WHAT YOU NEED TO DO: Pull out every line with the word "other" from the entries below.
==========
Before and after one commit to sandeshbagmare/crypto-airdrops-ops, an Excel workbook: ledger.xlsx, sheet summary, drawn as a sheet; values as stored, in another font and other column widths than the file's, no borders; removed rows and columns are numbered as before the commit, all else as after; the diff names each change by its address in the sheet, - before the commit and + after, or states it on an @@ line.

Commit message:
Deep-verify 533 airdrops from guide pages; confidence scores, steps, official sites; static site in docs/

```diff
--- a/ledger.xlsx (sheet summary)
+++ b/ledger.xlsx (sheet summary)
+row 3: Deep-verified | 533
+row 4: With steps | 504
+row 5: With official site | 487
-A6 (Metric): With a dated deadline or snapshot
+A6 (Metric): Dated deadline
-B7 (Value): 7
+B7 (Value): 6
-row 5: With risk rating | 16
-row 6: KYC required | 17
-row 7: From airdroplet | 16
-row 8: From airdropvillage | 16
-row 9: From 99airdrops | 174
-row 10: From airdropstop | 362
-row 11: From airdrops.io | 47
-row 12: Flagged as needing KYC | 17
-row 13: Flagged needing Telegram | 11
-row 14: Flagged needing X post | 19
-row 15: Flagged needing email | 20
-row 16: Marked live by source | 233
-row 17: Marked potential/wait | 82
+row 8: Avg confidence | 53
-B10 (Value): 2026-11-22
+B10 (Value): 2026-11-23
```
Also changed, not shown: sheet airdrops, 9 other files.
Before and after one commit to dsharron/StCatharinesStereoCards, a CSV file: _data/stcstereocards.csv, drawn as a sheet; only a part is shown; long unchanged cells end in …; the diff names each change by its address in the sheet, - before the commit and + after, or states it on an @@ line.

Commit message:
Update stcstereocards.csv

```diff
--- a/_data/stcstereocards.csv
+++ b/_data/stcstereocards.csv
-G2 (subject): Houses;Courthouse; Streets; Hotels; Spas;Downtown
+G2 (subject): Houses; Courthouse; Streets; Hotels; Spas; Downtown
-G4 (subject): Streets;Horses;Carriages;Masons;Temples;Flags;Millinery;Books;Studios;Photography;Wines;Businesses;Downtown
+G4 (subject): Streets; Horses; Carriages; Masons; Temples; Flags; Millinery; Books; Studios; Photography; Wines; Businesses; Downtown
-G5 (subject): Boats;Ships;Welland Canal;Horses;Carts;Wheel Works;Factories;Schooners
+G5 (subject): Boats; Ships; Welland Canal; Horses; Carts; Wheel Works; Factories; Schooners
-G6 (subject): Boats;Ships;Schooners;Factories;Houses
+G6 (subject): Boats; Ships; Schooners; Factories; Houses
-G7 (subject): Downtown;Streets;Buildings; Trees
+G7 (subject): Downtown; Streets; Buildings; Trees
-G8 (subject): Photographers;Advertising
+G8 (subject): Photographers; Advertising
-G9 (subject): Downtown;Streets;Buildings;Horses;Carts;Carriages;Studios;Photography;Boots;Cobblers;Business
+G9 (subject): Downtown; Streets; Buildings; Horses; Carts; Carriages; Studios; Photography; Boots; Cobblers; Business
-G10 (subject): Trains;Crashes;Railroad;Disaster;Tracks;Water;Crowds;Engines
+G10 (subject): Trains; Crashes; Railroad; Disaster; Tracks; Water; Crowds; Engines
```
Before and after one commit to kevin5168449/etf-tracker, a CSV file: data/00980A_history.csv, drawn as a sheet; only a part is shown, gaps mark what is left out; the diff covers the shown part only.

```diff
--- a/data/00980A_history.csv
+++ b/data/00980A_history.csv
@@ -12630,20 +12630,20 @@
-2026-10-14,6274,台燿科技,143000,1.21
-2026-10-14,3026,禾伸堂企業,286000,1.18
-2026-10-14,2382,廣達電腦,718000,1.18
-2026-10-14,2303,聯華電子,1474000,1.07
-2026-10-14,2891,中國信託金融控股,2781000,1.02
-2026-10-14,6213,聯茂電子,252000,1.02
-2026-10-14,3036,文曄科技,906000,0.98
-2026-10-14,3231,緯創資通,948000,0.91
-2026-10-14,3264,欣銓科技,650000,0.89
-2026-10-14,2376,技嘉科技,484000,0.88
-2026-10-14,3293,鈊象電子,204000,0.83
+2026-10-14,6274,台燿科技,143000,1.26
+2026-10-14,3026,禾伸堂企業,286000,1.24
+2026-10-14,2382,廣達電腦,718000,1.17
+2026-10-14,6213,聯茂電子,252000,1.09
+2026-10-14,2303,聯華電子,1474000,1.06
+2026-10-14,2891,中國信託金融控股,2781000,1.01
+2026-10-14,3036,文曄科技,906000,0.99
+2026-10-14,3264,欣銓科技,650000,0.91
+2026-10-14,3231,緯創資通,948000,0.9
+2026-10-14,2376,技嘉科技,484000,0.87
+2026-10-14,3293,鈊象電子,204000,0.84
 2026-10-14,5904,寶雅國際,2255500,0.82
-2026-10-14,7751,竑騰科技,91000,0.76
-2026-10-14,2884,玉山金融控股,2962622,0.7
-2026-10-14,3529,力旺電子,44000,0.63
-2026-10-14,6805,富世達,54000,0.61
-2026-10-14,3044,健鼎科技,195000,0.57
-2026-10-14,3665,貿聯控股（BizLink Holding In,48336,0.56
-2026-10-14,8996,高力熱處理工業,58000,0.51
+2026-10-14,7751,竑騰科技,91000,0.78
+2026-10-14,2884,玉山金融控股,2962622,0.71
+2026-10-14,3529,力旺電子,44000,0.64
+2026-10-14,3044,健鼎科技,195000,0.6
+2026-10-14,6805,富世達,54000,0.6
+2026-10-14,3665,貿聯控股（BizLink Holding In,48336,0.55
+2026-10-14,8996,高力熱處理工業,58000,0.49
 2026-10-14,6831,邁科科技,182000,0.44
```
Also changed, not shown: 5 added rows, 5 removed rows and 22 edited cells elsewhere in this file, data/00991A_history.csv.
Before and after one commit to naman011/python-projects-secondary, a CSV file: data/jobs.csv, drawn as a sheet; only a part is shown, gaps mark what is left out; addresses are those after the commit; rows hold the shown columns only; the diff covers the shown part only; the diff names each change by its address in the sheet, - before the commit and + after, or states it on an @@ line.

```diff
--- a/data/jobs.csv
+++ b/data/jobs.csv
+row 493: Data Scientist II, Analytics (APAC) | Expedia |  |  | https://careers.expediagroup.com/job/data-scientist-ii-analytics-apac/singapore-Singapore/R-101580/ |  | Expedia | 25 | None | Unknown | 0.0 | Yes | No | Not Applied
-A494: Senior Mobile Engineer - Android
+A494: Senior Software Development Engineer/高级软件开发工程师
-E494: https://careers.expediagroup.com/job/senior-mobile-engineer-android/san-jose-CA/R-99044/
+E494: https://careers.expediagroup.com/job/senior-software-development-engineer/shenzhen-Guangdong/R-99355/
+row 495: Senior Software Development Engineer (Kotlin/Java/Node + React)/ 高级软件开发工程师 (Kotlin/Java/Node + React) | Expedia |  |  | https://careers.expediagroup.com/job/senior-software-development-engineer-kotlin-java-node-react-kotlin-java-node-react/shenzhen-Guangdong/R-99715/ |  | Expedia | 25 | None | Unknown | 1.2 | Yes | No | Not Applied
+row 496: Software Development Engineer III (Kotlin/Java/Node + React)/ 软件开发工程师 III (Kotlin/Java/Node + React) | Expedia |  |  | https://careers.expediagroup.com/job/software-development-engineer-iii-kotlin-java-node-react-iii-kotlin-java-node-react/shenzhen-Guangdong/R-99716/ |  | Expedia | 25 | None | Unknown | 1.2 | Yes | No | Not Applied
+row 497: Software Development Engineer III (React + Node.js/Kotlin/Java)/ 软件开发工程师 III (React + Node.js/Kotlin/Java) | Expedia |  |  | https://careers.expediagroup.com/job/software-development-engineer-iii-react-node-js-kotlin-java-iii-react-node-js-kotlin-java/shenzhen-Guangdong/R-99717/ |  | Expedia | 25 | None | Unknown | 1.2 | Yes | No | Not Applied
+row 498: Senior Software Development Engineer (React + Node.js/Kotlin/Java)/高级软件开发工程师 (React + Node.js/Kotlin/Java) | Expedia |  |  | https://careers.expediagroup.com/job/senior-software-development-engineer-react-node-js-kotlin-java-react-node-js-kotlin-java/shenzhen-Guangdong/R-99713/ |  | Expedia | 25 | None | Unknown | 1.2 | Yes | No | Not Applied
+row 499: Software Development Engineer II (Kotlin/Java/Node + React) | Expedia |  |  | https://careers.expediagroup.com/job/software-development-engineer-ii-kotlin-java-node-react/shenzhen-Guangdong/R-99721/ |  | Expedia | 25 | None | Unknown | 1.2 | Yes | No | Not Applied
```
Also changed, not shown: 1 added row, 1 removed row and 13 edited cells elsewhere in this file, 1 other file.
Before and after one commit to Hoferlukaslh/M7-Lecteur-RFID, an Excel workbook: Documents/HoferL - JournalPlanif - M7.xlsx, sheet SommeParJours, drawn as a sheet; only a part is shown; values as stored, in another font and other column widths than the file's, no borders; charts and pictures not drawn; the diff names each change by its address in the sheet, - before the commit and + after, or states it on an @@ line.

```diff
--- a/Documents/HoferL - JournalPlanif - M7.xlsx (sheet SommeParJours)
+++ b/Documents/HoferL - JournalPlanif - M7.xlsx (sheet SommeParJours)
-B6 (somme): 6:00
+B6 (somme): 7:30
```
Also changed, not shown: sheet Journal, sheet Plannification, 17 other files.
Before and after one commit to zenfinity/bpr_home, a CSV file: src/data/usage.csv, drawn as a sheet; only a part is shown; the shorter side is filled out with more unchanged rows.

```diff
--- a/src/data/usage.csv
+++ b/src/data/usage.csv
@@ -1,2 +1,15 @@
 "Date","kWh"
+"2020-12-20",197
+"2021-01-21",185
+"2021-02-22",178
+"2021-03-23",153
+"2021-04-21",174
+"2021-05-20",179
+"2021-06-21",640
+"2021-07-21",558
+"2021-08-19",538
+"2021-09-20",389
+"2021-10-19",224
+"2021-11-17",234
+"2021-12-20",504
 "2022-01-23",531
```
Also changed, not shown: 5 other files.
==========
WRITTEN SOLUTION:
Before and after one commit to sandeshbagmare/crypto-airdrops-ops, an Excel workbook: ledger.xlsx, sheet summary, drawn as a sheet; values as stored, in another font and other column widths than the file's, no borders; removed rows and columns are numbered as before the commit, all else as after; the diff names each change by its address in the sheet, - before the commit and + after, or states it on an @@ line.
Also changed, not shown: sheet airdrops, 9 other files.
Also changed, not shown: 1 added row, 1 removed row and 13 edited cells elsewhere in this file, 1 other file.
Before and after one commit to Hoferlukaslh/M7-Lecteur-RFID, an Excel workbook: Documents/HoferL - JournalPlanif - M7.xlsx, sheet SommeParJours, drawn as a sheet; only a part is shown; values as stored, in another font and other column widths than the file's, no borders; charts and pictures not drawn; the diff names each change by its address in the sheet, - before the commit and + after, or states it on an @@ line.
Also changed, not shown: sheet Journal, sheet Plannification, 17 other files.
Also changed, not shown: 5 other files.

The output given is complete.